For a condition as rare as it is, Dissociative identity disorder (previously known as multiple personality disorder), has enjoyed a healthy degree of representation in popular cinema for decades. As one of the more ambiguous mental disorders – there is no definite consensus on diagnosis nor treatment, nor is there an empirically supported definition of “dissociation” – DID must be an appealingly malleable condition for filmmakers to manipulate to suit their dramatic needs. Although my knowledge of Dissociative identity disorder is limited to zero, I’m inclined to believe that’s exactly what M. Night Shyamalan has done with Split.


Split is not a return to form for Shyamalan, a director who made an enormous impact with his third and fourth feature films before beginning an unexpected and bewildering decline, because it’s not particularly good. It is a step in the right direction, because it’s enormously superior to most of Shyamalan’s work in the seventeen years since Unbreakable. The opening moments of Split are economic and effective. Three girls, two of whom are friends, the other who is a social outsider, are kidnapped by a mysterious man in the parking lot of a shopping mall. The horror works because it pervades the possible. There’s the same palpable sense of confidence that belied Shyamalan’s inexperience in The Sixth Sense.

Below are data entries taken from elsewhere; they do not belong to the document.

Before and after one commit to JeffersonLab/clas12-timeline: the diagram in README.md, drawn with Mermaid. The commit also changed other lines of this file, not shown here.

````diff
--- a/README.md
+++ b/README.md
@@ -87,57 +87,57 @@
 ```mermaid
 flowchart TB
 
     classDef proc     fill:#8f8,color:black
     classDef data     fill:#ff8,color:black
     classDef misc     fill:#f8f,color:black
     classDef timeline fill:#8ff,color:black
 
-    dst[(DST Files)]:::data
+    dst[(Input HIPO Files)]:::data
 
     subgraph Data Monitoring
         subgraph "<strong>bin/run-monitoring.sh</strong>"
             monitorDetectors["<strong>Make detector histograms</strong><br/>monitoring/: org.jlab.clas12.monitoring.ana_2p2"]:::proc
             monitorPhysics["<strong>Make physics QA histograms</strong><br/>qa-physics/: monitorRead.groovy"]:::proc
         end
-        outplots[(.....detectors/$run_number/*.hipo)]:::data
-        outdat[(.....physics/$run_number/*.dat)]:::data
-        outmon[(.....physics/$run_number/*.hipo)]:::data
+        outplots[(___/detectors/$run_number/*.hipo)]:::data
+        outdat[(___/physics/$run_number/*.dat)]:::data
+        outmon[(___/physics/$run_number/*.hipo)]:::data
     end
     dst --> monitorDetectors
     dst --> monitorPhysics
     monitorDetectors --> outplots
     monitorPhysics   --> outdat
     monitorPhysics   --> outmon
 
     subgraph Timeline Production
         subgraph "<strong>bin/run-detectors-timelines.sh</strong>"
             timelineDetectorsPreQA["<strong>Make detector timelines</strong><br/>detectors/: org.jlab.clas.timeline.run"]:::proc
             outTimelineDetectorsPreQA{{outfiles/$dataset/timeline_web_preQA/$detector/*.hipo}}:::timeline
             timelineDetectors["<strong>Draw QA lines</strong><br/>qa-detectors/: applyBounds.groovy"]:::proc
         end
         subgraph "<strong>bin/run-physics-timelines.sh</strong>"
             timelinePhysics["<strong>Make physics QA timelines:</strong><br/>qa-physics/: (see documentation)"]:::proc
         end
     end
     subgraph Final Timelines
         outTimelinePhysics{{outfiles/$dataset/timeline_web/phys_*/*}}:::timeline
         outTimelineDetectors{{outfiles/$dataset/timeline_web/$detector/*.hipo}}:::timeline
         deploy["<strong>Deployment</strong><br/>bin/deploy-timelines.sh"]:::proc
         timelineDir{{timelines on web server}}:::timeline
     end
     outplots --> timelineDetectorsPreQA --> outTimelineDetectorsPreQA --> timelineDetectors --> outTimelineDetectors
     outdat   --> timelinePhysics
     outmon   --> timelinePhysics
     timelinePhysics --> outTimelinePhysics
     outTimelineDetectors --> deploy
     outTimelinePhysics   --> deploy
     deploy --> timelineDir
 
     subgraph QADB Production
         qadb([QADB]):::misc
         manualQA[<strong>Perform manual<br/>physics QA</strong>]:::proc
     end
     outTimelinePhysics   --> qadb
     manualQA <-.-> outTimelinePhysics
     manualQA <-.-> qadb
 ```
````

Then Split degenerates into a film that we have seen many times before, involving captives trying to escape a captor, and all the vent crawling scenes that come with it. The crucial difference here is that the captor, Kevin (James McAvoy), suffers from DID, or at least M. Night Shyamalan’s interpretation of it. The girls, Claire (Haley Lu Richardson), Marcia (Jessica Sula) and Casey (Anya Taylor-Joy), are frightened and confused by Kevin’s transitional personalities. Kevin’s disorder, which might have been one of the more interesting parts of the film is a gimmick in Shyamalan’s hands. He’s more interested in placing emphasis on how odd and unsettling it is to see a man in woman’s clothing.

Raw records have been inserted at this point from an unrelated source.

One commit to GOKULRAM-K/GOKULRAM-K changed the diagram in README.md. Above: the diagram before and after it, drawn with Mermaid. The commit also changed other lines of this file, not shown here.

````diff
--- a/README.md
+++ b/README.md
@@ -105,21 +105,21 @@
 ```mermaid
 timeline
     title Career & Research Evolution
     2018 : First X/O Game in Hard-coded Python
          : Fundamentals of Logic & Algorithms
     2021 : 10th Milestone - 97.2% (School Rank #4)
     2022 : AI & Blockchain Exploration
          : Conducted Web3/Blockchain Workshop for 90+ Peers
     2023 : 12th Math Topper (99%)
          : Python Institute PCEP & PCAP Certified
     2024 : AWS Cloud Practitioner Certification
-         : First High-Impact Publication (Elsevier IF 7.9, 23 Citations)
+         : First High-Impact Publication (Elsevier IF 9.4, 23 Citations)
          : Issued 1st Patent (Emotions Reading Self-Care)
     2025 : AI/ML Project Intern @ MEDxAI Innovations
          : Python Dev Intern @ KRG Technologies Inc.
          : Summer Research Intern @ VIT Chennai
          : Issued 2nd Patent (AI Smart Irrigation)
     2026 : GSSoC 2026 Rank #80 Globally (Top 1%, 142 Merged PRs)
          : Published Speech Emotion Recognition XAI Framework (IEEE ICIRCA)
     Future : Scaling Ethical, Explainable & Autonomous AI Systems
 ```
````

Splitting the villain into 23 also creates a problem of connection. Shyamalan allows McAvoy plenty of time to exhibit professional aptitude but his various personalities, including a cleanliness freak, a middle-aged woman and a nine-year-old boy, take control of Kevin so erratically that it takes a long time for it to become clear exactly what they want. There’s too much going on in Kevin and none of it is substantial enough for him to be an engaging character. Split ought to have spent more time with each of Kevin’s personalities and how they engage with one another, rather than exploiting them for the use of a lesser more generic film, which is what Shyamalan ultimately does.

Depicting mental illness in film is a tricky game and Shyamalan is guilty of misrepresenting schizophrenia in his last film, The Visit. Regardless of whether DID is misinterpreted (I have no idea) or embellished (it certainly is) in Split, Shyamalan has clearly not realised that his film might have been a far better one if that disorder had been a real focal point, rather than a superficial one.

4 / 10